=== DATA FOR REVIEW ===

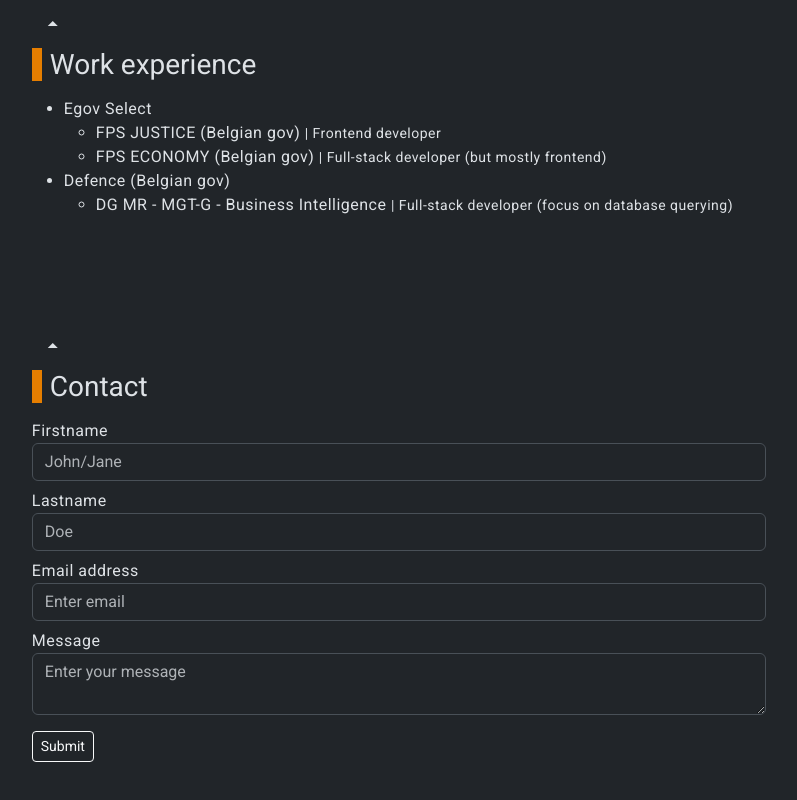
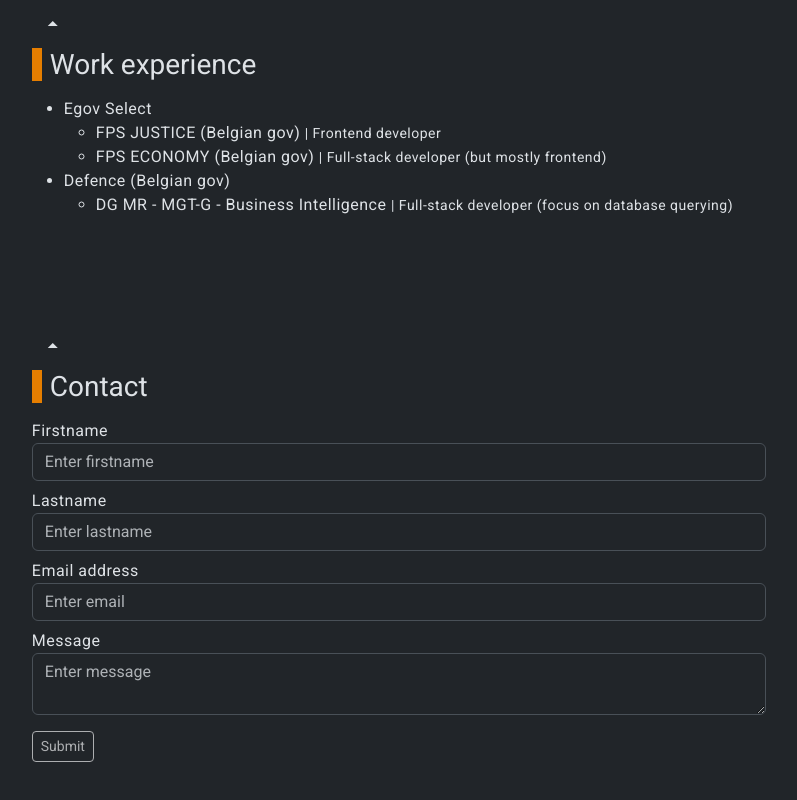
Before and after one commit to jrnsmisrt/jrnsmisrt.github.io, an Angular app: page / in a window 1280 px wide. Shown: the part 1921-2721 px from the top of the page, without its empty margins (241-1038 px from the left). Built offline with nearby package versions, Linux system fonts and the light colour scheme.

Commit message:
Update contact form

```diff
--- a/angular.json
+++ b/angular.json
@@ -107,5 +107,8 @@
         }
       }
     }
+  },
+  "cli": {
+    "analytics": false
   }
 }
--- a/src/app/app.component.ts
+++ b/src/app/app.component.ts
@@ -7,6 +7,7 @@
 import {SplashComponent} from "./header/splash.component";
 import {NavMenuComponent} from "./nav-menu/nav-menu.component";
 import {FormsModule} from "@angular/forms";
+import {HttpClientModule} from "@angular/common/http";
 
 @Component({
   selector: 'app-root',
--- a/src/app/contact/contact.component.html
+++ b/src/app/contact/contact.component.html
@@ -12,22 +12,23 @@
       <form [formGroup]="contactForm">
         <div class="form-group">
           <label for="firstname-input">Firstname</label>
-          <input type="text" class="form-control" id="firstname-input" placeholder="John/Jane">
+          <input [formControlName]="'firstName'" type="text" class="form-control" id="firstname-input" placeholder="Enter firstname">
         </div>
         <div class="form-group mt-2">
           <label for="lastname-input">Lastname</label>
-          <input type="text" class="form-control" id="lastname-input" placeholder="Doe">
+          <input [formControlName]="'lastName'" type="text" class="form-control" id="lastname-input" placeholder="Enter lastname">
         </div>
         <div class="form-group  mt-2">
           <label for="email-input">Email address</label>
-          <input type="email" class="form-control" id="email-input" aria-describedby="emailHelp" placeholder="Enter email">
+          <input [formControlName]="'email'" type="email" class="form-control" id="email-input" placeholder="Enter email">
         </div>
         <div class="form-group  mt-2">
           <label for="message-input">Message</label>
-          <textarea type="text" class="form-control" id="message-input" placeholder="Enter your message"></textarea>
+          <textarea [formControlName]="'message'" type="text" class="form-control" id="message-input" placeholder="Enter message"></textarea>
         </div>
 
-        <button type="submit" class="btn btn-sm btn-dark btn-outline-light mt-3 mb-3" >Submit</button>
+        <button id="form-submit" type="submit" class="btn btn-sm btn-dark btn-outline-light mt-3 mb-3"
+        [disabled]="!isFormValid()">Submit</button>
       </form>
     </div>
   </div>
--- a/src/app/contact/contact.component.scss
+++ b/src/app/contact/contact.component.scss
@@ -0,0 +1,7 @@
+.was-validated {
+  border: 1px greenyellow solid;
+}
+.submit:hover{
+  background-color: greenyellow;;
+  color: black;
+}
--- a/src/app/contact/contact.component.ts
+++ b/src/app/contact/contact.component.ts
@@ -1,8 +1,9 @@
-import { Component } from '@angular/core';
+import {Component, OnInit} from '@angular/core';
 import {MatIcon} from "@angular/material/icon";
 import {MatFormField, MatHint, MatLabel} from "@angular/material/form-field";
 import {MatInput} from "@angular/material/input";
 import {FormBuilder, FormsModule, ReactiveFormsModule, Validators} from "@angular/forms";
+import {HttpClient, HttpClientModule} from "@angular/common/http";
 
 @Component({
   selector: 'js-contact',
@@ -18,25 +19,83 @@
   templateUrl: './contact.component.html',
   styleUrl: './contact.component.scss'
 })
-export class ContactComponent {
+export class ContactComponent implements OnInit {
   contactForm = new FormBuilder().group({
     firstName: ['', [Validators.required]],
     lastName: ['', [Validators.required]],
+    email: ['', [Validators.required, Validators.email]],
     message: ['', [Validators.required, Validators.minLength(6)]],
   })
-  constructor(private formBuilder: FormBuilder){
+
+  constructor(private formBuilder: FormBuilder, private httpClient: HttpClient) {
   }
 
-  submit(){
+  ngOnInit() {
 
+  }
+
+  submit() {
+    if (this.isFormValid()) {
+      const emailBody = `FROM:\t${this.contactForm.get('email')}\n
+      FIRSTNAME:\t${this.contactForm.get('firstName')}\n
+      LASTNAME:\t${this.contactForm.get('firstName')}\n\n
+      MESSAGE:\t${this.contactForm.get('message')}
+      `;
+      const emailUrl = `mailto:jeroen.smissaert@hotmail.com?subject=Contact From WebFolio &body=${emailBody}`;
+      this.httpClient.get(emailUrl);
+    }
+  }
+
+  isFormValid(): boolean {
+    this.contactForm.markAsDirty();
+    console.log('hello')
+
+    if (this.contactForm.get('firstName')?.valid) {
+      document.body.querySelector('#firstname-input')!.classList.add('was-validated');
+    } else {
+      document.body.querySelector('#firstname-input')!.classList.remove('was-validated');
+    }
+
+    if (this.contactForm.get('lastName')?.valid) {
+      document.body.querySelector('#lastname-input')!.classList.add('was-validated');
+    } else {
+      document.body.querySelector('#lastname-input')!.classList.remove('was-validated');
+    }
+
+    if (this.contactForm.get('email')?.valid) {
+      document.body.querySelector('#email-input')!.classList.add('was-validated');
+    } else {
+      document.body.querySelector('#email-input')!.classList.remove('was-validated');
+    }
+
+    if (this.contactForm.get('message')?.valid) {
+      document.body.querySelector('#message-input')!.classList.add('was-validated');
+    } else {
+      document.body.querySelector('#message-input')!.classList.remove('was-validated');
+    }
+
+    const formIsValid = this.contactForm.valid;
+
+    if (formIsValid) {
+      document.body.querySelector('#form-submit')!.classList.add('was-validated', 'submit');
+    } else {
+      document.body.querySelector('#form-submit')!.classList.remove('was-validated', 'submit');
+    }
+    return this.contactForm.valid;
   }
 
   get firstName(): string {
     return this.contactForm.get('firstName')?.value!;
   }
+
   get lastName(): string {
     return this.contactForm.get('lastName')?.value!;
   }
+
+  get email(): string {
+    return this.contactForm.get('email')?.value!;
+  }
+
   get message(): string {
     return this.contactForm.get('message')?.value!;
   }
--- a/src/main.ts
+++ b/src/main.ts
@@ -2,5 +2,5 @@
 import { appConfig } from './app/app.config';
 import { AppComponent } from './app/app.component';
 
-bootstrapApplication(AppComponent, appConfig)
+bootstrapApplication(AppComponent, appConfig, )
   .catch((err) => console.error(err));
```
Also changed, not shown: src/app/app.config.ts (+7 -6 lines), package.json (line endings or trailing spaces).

===
=== DATA FOR REVIEW ===

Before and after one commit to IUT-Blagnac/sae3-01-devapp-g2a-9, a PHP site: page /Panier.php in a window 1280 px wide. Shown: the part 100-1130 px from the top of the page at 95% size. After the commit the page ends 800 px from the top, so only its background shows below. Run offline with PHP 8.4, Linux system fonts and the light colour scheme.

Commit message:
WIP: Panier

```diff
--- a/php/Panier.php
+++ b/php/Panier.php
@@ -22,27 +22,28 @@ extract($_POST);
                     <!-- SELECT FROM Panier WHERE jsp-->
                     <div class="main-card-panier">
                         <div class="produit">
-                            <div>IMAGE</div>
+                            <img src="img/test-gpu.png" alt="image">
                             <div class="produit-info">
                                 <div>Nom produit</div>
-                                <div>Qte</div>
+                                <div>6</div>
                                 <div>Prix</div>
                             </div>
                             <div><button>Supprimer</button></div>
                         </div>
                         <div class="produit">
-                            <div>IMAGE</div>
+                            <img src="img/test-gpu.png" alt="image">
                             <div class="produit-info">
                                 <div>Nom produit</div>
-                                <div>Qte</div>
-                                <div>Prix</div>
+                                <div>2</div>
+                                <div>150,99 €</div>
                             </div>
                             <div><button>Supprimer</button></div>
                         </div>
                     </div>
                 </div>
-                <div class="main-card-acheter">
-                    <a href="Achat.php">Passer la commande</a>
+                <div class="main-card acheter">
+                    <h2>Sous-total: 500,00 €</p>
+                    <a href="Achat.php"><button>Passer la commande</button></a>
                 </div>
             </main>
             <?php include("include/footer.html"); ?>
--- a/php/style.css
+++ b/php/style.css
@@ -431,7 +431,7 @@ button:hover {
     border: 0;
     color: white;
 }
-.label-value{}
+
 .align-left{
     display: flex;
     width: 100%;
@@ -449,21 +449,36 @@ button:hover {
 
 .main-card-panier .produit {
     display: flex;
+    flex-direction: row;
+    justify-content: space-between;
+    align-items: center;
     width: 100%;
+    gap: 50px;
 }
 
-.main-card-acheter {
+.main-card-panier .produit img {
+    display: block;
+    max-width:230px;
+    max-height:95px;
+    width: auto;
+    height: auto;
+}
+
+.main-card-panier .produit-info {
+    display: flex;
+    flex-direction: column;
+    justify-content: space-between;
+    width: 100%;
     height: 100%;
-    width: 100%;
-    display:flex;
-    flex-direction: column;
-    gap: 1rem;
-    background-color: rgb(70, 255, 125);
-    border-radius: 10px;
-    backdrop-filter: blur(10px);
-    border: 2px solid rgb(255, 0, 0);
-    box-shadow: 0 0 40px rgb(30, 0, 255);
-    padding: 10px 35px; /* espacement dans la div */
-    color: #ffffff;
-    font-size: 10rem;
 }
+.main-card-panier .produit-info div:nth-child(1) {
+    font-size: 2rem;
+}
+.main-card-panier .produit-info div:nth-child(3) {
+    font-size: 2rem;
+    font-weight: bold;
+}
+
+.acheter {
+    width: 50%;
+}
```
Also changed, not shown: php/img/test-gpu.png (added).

===

*ASSIGNED TASK*
Note each line above that contains "message" and copy it out.

*TASK ANSWER*
Commit message:
           <label for="message-input">Message</label>
-          <textarea type="text" class="form-control" id="message-input" placeholder="Enter your message"></textarea>
+          <textarea [formControlName]="'message'" type="text" class="form-control" id="message-input" placeholder="Enter message"></textarea>
     message: ['', [Validators.required, Validators.minLength(6)]],
+      MESSAGE:\t${this.contactForm.get('message')}
+    if (this.contactForm.get('message')?.valid) {
+      document.body.querySelector('#message-input')!.classList.add('was-validated');
+      document.body.querySelector('#message-input')!.classList.remove('was-validated');
   get message(): string {
     return this.contactForm.get('message')?.value!;
Commit message:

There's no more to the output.